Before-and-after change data

==*==

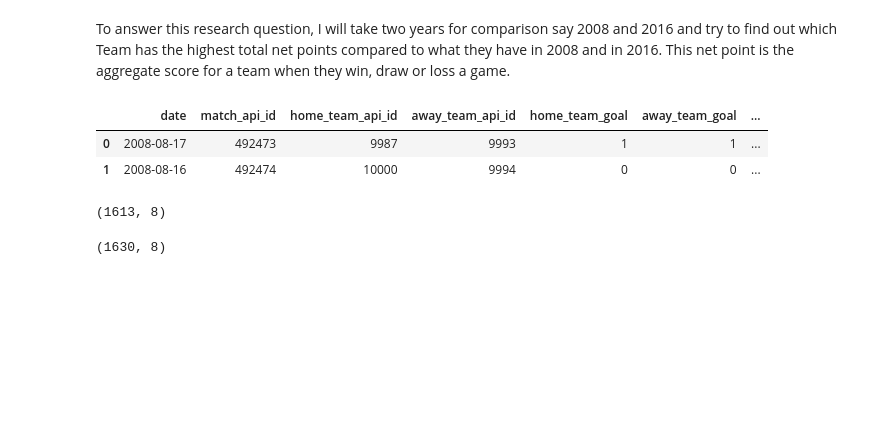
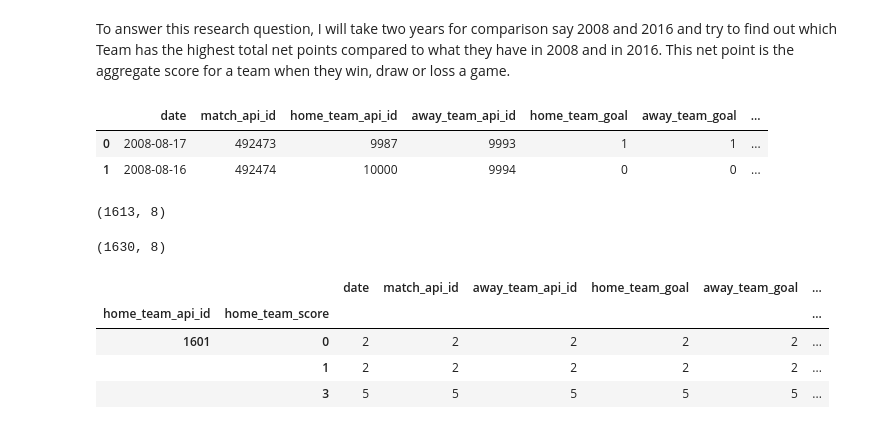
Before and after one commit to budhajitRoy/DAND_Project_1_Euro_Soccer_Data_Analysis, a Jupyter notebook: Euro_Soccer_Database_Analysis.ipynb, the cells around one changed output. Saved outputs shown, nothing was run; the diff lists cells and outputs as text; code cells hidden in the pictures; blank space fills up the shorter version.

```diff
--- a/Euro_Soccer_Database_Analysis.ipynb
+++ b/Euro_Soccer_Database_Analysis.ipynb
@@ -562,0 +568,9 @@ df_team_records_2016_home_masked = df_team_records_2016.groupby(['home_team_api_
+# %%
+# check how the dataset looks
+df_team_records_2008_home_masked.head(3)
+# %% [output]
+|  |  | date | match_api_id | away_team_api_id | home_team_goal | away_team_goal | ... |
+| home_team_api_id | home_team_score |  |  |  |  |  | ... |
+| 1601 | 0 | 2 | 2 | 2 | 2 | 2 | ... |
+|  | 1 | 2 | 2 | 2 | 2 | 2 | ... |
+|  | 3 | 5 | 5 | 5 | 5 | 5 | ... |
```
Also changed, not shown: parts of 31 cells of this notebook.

==*==

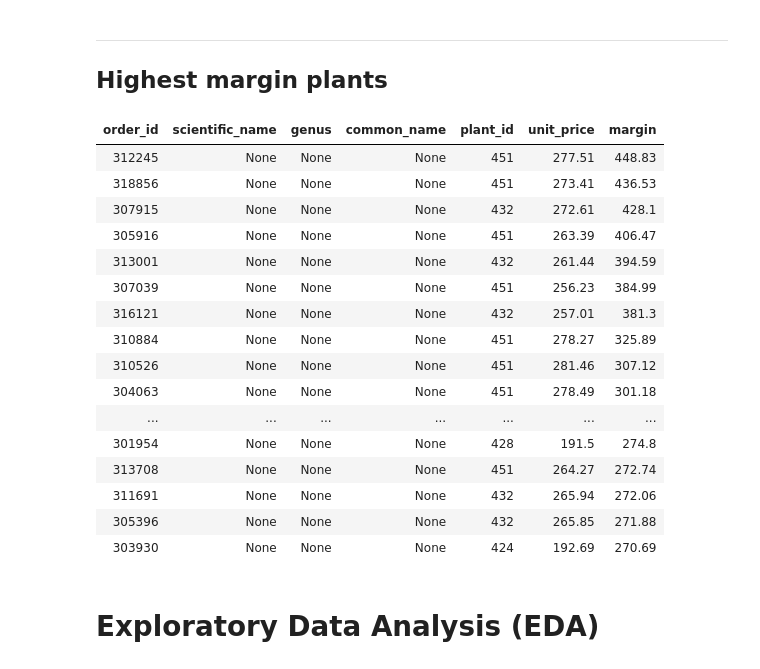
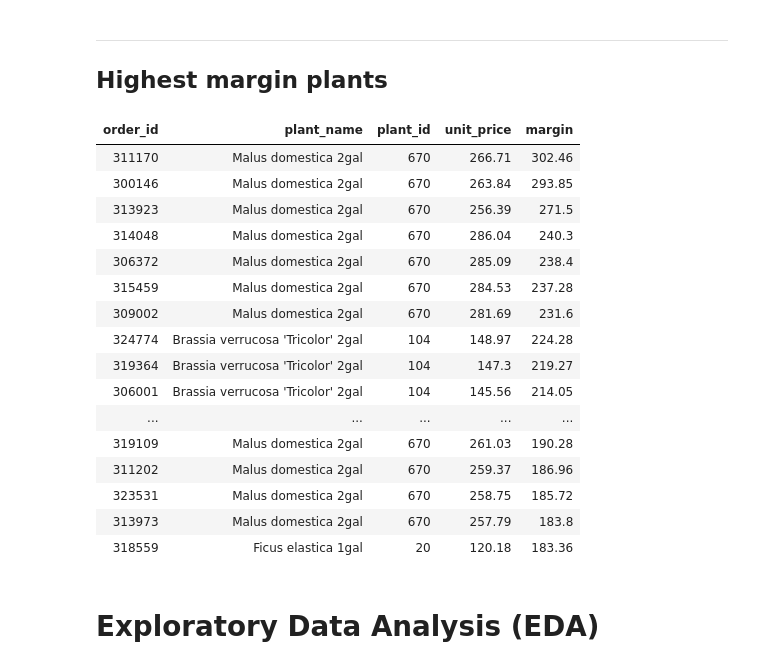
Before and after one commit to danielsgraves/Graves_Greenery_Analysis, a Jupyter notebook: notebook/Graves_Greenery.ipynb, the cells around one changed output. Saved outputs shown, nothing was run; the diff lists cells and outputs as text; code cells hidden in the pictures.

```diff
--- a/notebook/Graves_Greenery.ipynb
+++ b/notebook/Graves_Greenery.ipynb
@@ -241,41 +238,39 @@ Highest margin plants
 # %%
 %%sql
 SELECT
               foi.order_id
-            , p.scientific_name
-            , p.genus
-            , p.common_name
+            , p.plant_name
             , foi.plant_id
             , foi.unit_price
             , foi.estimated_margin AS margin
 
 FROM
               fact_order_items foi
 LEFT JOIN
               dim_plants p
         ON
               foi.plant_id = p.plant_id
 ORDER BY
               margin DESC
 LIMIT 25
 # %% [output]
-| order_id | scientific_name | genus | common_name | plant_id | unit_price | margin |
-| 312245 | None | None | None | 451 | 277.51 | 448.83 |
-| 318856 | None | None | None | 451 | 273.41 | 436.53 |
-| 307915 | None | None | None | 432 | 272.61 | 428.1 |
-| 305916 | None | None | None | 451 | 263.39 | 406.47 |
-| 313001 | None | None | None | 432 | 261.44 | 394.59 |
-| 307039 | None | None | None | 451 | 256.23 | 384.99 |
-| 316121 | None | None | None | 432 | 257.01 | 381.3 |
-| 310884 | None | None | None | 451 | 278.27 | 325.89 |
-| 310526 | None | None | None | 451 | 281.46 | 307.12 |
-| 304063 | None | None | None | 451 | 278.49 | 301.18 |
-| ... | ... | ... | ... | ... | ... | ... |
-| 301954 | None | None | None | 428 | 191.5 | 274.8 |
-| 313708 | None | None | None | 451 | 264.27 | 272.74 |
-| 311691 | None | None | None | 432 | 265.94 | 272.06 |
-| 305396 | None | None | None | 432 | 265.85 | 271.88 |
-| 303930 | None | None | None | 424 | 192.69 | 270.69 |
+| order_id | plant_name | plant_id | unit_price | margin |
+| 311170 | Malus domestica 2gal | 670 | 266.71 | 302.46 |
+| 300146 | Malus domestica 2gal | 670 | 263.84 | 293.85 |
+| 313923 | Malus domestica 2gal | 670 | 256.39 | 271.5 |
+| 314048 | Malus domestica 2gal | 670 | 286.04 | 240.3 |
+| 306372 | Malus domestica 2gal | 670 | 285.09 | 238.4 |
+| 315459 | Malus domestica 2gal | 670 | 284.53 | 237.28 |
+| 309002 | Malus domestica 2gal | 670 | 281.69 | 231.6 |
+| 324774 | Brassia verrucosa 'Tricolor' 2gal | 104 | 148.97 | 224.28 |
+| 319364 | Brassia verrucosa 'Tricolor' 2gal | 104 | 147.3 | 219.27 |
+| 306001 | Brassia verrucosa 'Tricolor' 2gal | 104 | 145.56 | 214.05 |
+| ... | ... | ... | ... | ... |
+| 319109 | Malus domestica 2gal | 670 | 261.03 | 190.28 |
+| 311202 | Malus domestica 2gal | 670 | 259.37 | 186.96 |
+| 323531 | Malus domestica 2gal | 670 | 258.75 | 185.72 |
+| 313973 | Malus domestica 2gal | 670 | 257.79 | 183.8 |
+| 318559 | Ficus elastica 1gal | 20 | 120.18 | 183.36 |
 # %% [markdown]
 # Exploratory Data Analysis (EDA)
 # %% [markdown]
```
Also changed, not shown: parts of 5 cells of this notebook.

==*==

▶ **Work to complete**
Find the lines above holding the word "Malus" and show them.

▶ **Task result**
+| 311170 | Malus domestica 2gal | 670 | 266.71 | 302.46 |
+| 300146 | Malus domestica 2gal | 670 | 263.84 | 293.85 |
+| 313923 | Malus domestica 2gal | 670 | 256.39 | 271.5 |
+| 314048 | Malus domestica 2gal | 670 | 286.04 | 240.3 |
+| 306372 | Malus domestica 2gal | 670 | 285.09 | 238.4 |
+| 315459 | Malus domestica 2gal | 670 | 284.53 | 237.28 |
+| 309002 | Malus domestica 2gal | 670 | 281.69 | 231.6 |
+| 319109 | Malus domestica 2gal | 670 | 261.03 | 190.28 |
+| 311202 | Malus domestica 2gal | 670 | 259.37 | 186.96 |
+| 323531 | Malus domestica 2gal | 670 | 258.75 | 185.72 |
+| 313973 | Malus domestica 2gal | 670 | 257.79 | 183.8 |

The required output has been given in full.